The U.S. Senate killed the 'Cash for Clunkers' bill in February on the argument that it wouldn't have enough of an impact. While they may have been right - the bill only allowed for limited incentives - the premise has proven successful in Germany.

Running against a very strong current of downward market trends, Germany reported its highest levels of car sales in 10 years, reports The AP, thanks to the government's bonuses for scrapped cars. A rise of 21% in new car registrations is big even when times are good; compared to sales figures plummeting 40-50% or more, it's miraculous. And the incentives in Germany, though among the highest in Europe, only total about $3,100, or €2,500.

Getting older cars off the streets and replacing them with new ones is good for more than just the carmakers. Emissions and safety have improved by leaps and bounds over the last decade, so the program could also be credited with making the streets safer and cleaner.

In the U.S., the opposite is happening: people are hanging on to older cars longer than ever as the new car market crashes and burns. While it's a fallacy of logic to say that the lack of a 'cash for clunkers' type plan is the cause of the difference, it's not beyond the pale to suggest it might help.

A study by R.L. Polk released today shows that Americans are keeping their cars an average of 9.4 years now, setting a new record. The previous high was 9.2 years.

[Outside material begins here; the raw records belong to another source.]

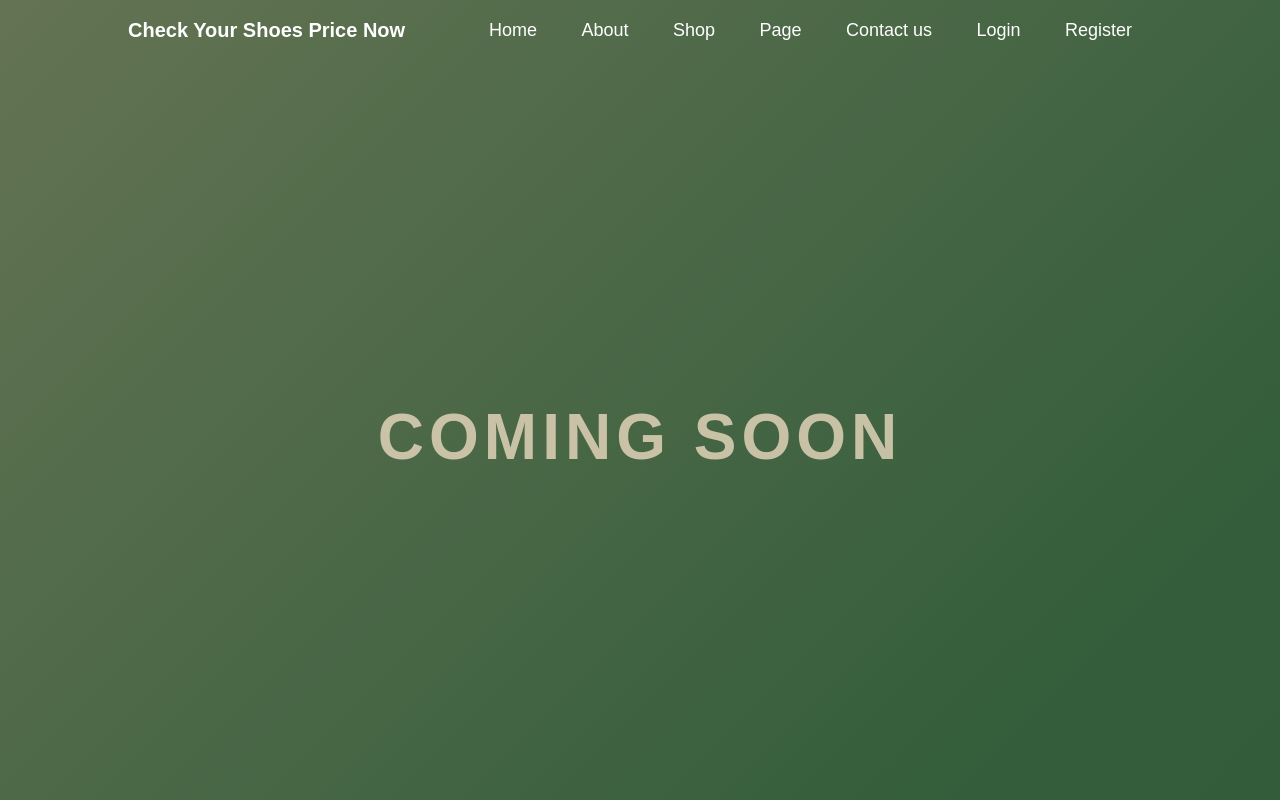
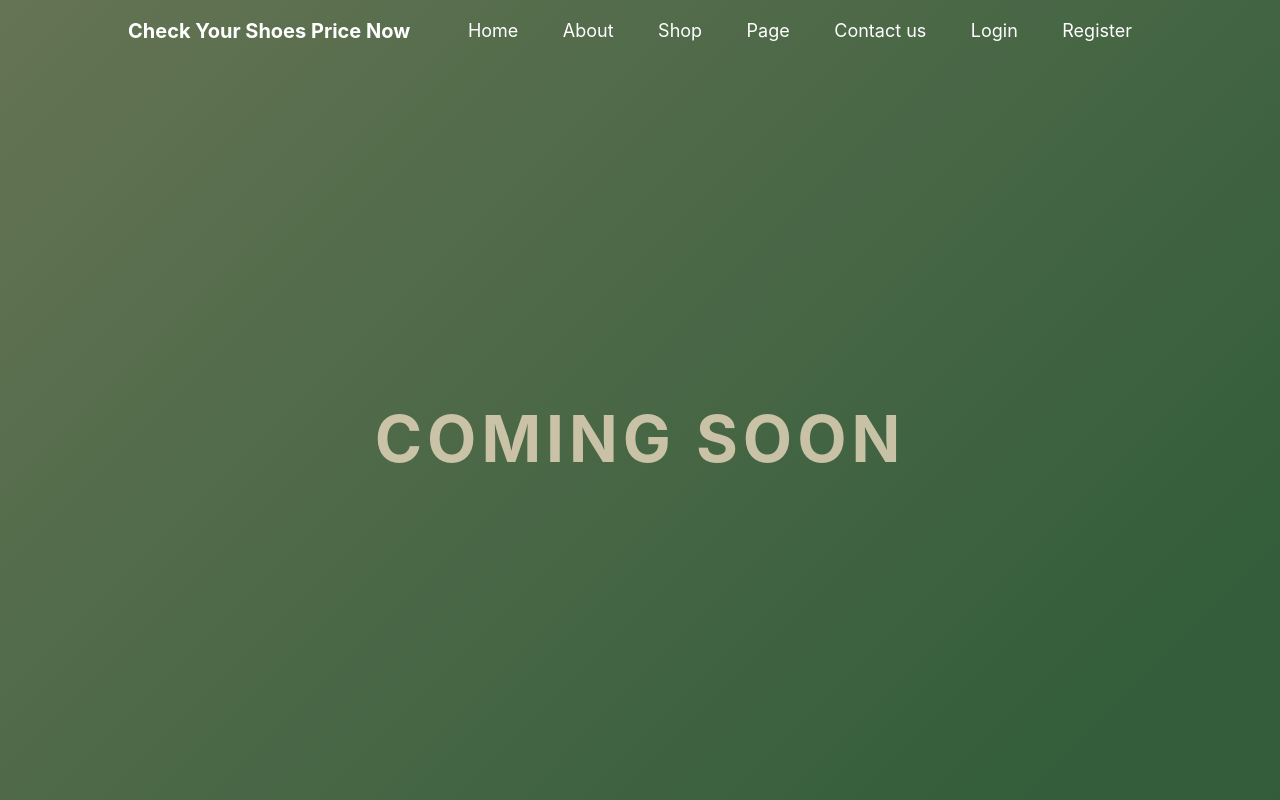
Before and after one commit to GITikhsan/Web-Project, a plain HTML site: page html/fashion.html in a window 1280 px wide. Shown: the top 800 px of the page. Drawn offline with Linux system fonts and the light colour scheme.

Commit message:
change font-family registerStyle

```diff
--- a/css/fashionStyle.css
+++ b/css/fashionStyle.css
@@ -1,7 +1,7 @@
 *{
     margin: 0;
     padding: 0;
-    font-family: 'poppins', sans-serif;
+    font-family: 'Inter', sans-serif;
     box-sizing: border-box;
 }
 html{
--- a/css/registerStyle.css
+++ b/css/registerStyle.css
@@ -1,6 +1,6 @@
 body {
     margin: 0;
-    font-family: Arial, sans-serif;
+    font-family: 'Inter', sans-serif;
     display: flex;
     justify-content: center;
     align-items: center;
```
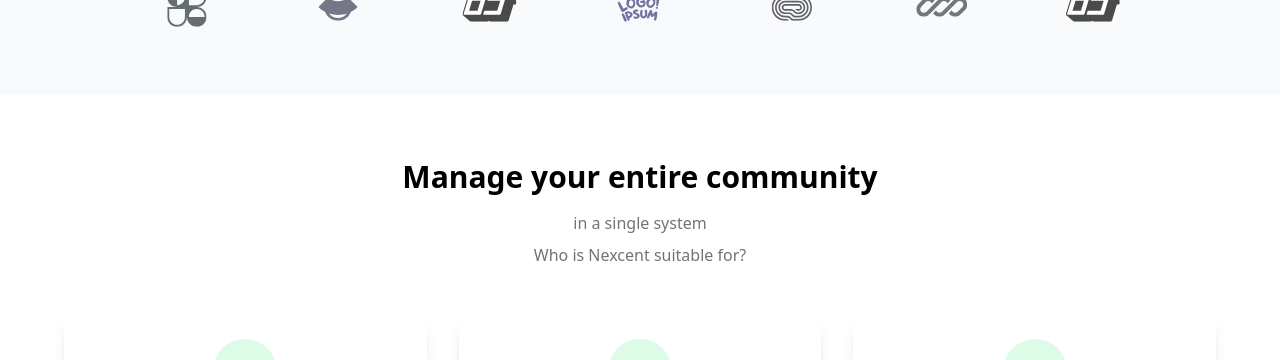
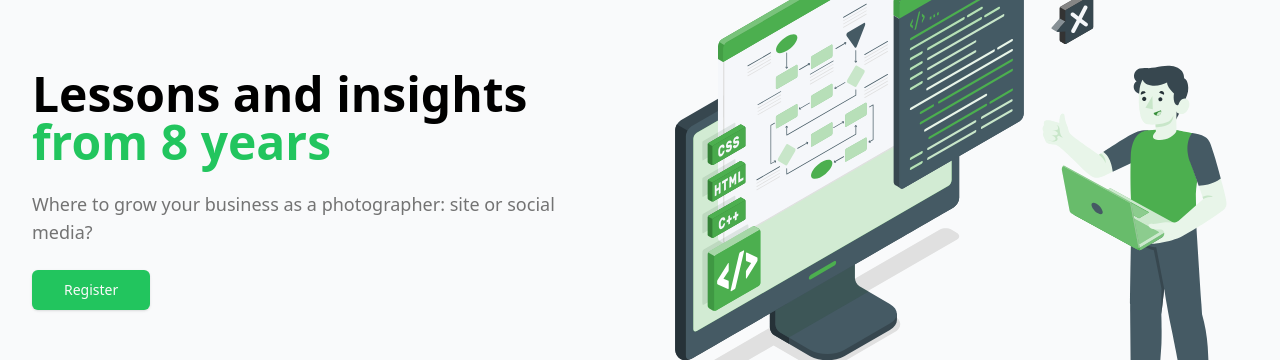
Before and after one commit to anibalalpizar/nextjs-agency-landing, a Next.js app: page / in a window 1280 px wide. Shown: the part 205-565 px from the top of the page. Built offline with nearby package versions, Linux system fonts and the light colour scheme.

Commit message:
Add HeroSection component with a title, description, and registration button

```diff
--- /dev/null
+++ b/components/hero-section.tsx
@@ -0,0 +1,38 @@
+import Image from "next/image"
+
+import { Button } from "@/components/ui/button"
+
+export function HeroSection() {
+  return (
+    <section className="pt-24 pb-12 bg-gray-50">
+      <div className="container">
+        <div className="flex flex-col md:flex-row items-center justify-between gap-12">
+          <div className="flex-1 max-w-xl space-y-6">
+            <h1 className="text-4xl md:text-5xl font-bold leading-tight">
+              Lessons and insights
+              <span className="block text-green-500">from 8 years</span>
+            </h1>
+            <p className="text-lg text-muted-foreground">
+              Where to grow your business as a photographer: site or social
+              media?
+            </p>
+            <Button size="lg" className="bg-green-500 hover:bg-green-600">
+              Register
+            </Button>
+          </div>
+
+          <div className="flex-1 max-w-xl">
+            <Image
+              src="/images/hero/Illustration.svg"
+              alt="Hero Illustration"
+              width={600}
+              height={500}
+              priority
+              className="w-full h-auto"
+            />
+          </div>
+        </div>
+      </div>
+    </section>
+  )
+}
```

Will the evidence of Germany's success prompt a reconsideration of the cash for clunkers idea? Or will Americans continue hoarding their old cars as they wait for the economy, and the industry, to fix itself?